Having read with interest the remarks of your correspondents on the above subject with some diffidence, in regard to rushing into print and difficulties, etc., I am induced to send you my experience in the hope that the disease may be well defined, and some one prescribe a remedy. Two years ago I had a very fine plant on a Manetti stock, which showed all the symptoms described by your correspondents. The stock outgrew the rose three to one, forming an excres-ence at the point of union, and the gradual decay of the plant was the result. I had at the same time plants worked on LaMarque and Solfaterre, which were in excellent health, and are yet, being entirely free from any appearance of disease. I have noticed the same disease, or the same cause, produce the same effect in other grafted trees where the stock has not been suitable from some cause to the growth of the scion. I have also noticed that a very little neglect in disbudding old plants in the early part of the summer, when they are usually put outside or the sashes taken off, will cause the decay of the leading branches farthest from the base of the plant, the sap preferring to support a lot of younger branches nearer the roots and leaving the old ones to die or starve.

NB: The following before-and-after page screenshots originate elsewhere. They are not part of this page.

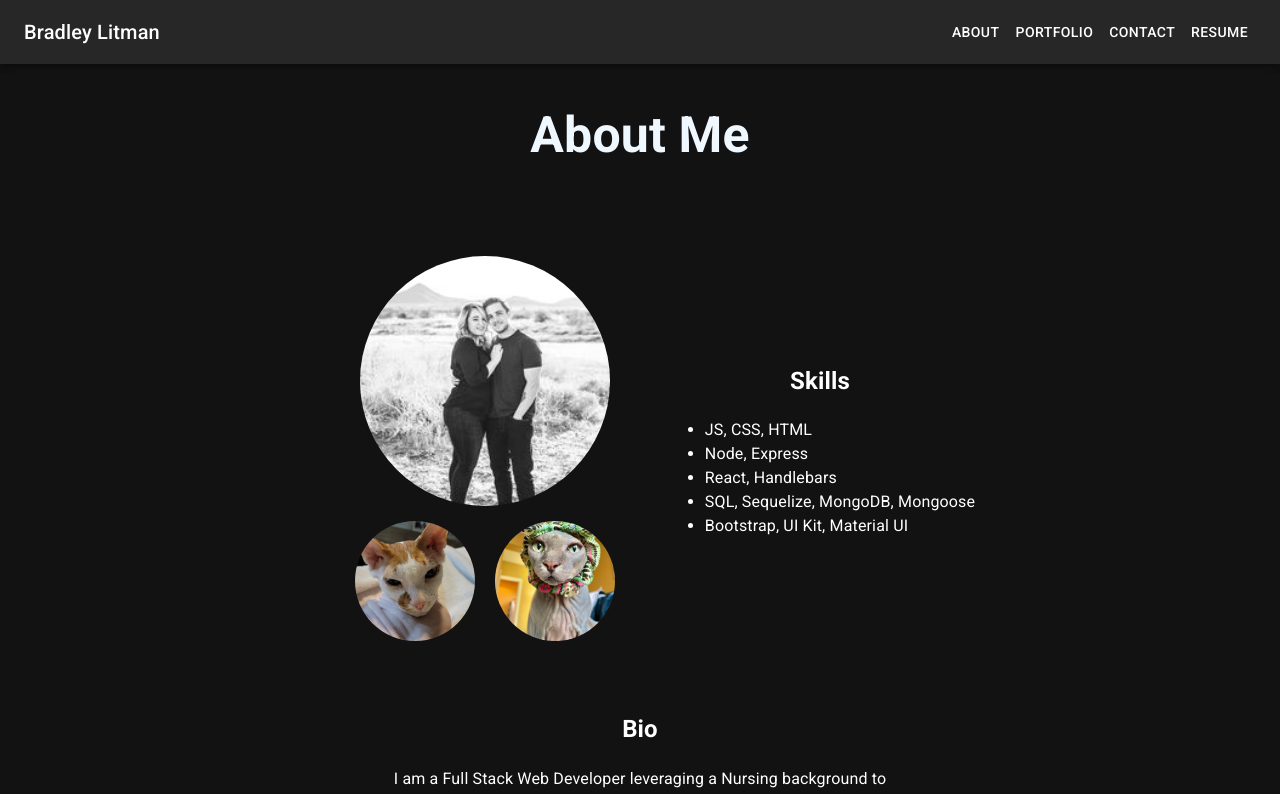
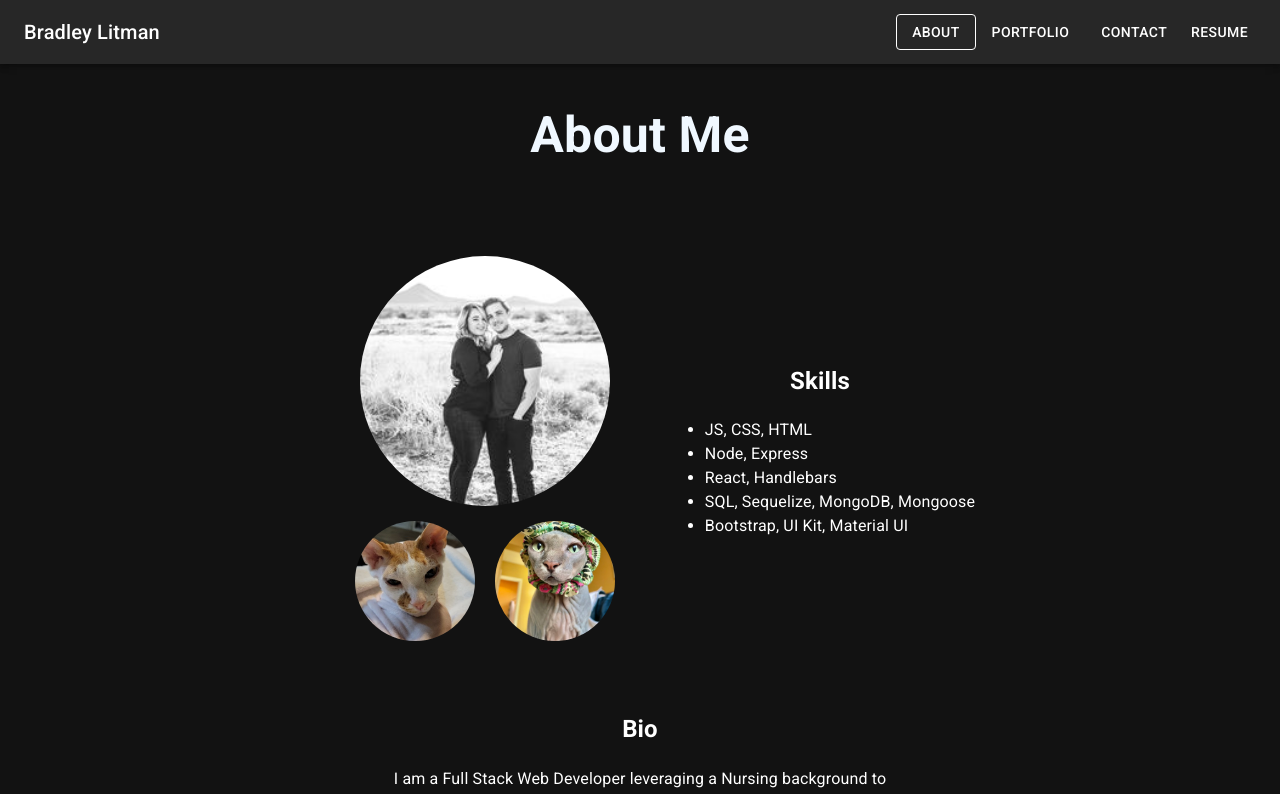
Before and after one commit to Blitman12/react-portfolio, a React (Create React App) app: page / in a window 1280 px wide. Shown: the top 794 px of the page. Built offline with nearby package versions, Linux system fonts and the light colour scheme.

Commit message:
conditional rendering completed

```diff
--- a/src/App.js
+++ b/src/App.js
@@ -1,10 +1,9 @@
 import React from 'react'
-import CustomNav from './components/Nav/Nav'
-import Projects from './components/Projects/Projects'
 import Footer from './components/Footer/Footer'
 import { ThemeProvider, createTheme } from '@mui/material/styles';
-import Contact from './components/Contact/Contact';
-import About from './components/About/About'
+import PortfolioContainer from './components/Nav/PortfolioContainer';
+
+
 
 const darkTheme = createTheme({
   palette: {
@@ -18,20 +17,13 @@ const darkTheme = createTheme({
 
 function App() {
   return (
-      <ThemeProvider theme={darkTheme}>
-        <header>
-          <CustomNav></CustomNav>
-        </header>
-        <main>
-          <About></About>
-          <Projects></Projects>
-          <Contact></Contact>
-        </main>
-        <Footer />
-      </ThemeProvider>
+    <ThemeProvider theme={darkTheme}>
+      <main style={{minHeight: 'calc(100vh - 70px)'}}>
+        <PortfolioContainer></PortfolioContainer>
+      </main>
+      <Footer />
+    </ThemeProvider>
   );
 }
 
-
-
 export default App;
--- a/src/components/About/About.js
+++ b/src/components/About/About.js
@@ -24,7 +24,8 @@ const useStyles = makeStyles({
     bio: {
         textAlign: 'center',
         width: '40%',
-        margin: 'auto'
+        margin: 'auto',
+        marginBottom: '25px'
     },
     titles: {
         color: 'aliceblue',
--- a/src/components/Footer/Footer.js
+++ b/src/components/Footer/Footer.js
@@ -18,9 +18,9 @@ export default function Footer() {
     return (
         <BottomNavigation className={classes.footer}>
             <CssBaseline />
-            <BottomNavigationAction icon={<GitHubIcon />} href="https://github.com/Blitman12" target="_blank"/>
-            <BottomNavigationAction icon={<LinkedInIcon />}  href="https://www.linkedin.com/in/bradleylitman/" target="_blank"/>
-            <BottomNavigationAction icon={<FacebookIcon />}  href="https://www.facebook.com/brad.litman" target="_blank"/>
+            <BottomNavigationAction icon={<GitHubIcon />} href="https://github.com/Blitman12" target="_blank" />
+            <BottomNavigationAction icon={<LinkedInIcon />} href="https://www.linkedin.com/in/bradleylitman/" target="_blank" />
+            <BottomNavigationAction icon={<FacebookIcon />} href="https://www.facebook.com/brad.litman" target="_blank" />
         </BottomNavigation>
     )
 }
--- a/src/components/Nav/Nav.js
+++ b/src/components/Nav/Nav.js
@@ -4,10 +4,11 @@ import Box from '@mui/material/Box';
 import Toolbar from '@mui/material/Toolbar';
 import Typography from '@mui/material/Typography';
 import Button from '@mui/material/Button';
+import Resume from '../../assets/Brad-Resume.docx'
 
 
 
-export default function CustomNav() {
+export default function Nav({handlePageChange, currentPage}) {
     return (
                 <Box sx={{ flexGrow: 1 }} style={{ margin: 0 }}>
                     <AppBar position="static">
@@ -15,10 +16,10 @@ export default function CustomNav() {
                             <Typography variant="h6" component="div" sx={{ flexGrow: 1 }}>
                                 Bradley Litman
                             </Typography>
-                            <Button color="inherit">About</Button>
-                            <Button color="inherit">Portfolio</Button>
-                            <Button color="inherit">Contact</Button>
-                            <Button color="inherit">Resume</Button>
+                            <Button color="inherit" onClick={() => handlePageChange('About')} variant={currentPage === 'About' ? 'outlined' : ""}>About</Button>
+                            <Button color="inherit" onClick={() => handlePageChange('Projects')} variant={currentPage === 'Projects' ? 'outlined' : ""}>Portfolio</Button>
+                            <Button color="inherit" onClick={() => handlePageChange('Contact')} variant={currentPage === 'Contact' ? 'outlined' : ""}>Contact</Button>
+                            <Button color="inherit"><a href={Resume} style={{textDecoration: 'none', color: 'inherit'}} download>Resume</a></Button>
                         </Toolbar>
                     </AppBar>
                 </Box>
--- /dev/null
+++ b/src/components/Nav/PortfolioContainer.js
@@ -0,0 +1,31 @@
+import React, {useState} from 'react'
+import About from '../About/About'
+import Projects from '../Projects/Projects'
+import Contact from '../Contact/Contact'
+import Nav from './Nav'
+
+
+export default function PortfolioContainer () {
+    const [currentPage, setCurrentPage] = useState('About');
+
+    const renderPage = () => {
+        if (currentPage === 'About') {
+            return <About></About>
+        }
+        if (currentPage === 'Projects') {
+            return <Projects></Projects>
+        }
+        if (currentPage === 'Contact') {
+            return <Contact></Contact>
+        }
+    }
+
+    const handlePageChange = (page) => setCurrentPage(page)
+
+    return (
+        <div>
+            <Nav handlePageChange={handlePageChange} currentPage={currentPage}></Nav>
+            {renderPage()}
+        </div>
+    )
+}
--- a/src/components/Projects/Projects.js
+++ b/src/components/Projects/Projects.js
@@ -52,6 +52,7 @@ const useStyles = makeStyles({
         display: 'flex',
         flexWrap: 'wrap',
         justifyContent: 'center',
+        marginBottom: '25px'
     },
     titles: {
         color: 'aliceblue',
```
Also changed, not shown: src/logo.svg (deleted), 1 other file (tests, documents, lock files or other folders).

It is not my wish to raise any point for controversy, but I would certainly advise anyone who intends growing the Marechal on light, sandy soil, to keep from planting imported Roses. In the hands of our leading flower-growers on strong clay or loamy soils they do well for a few years and are replaced from time to time; but in my opinion, better results could be obtained under any circumstances with plants worked on the strong growing varieties of the Noisette class.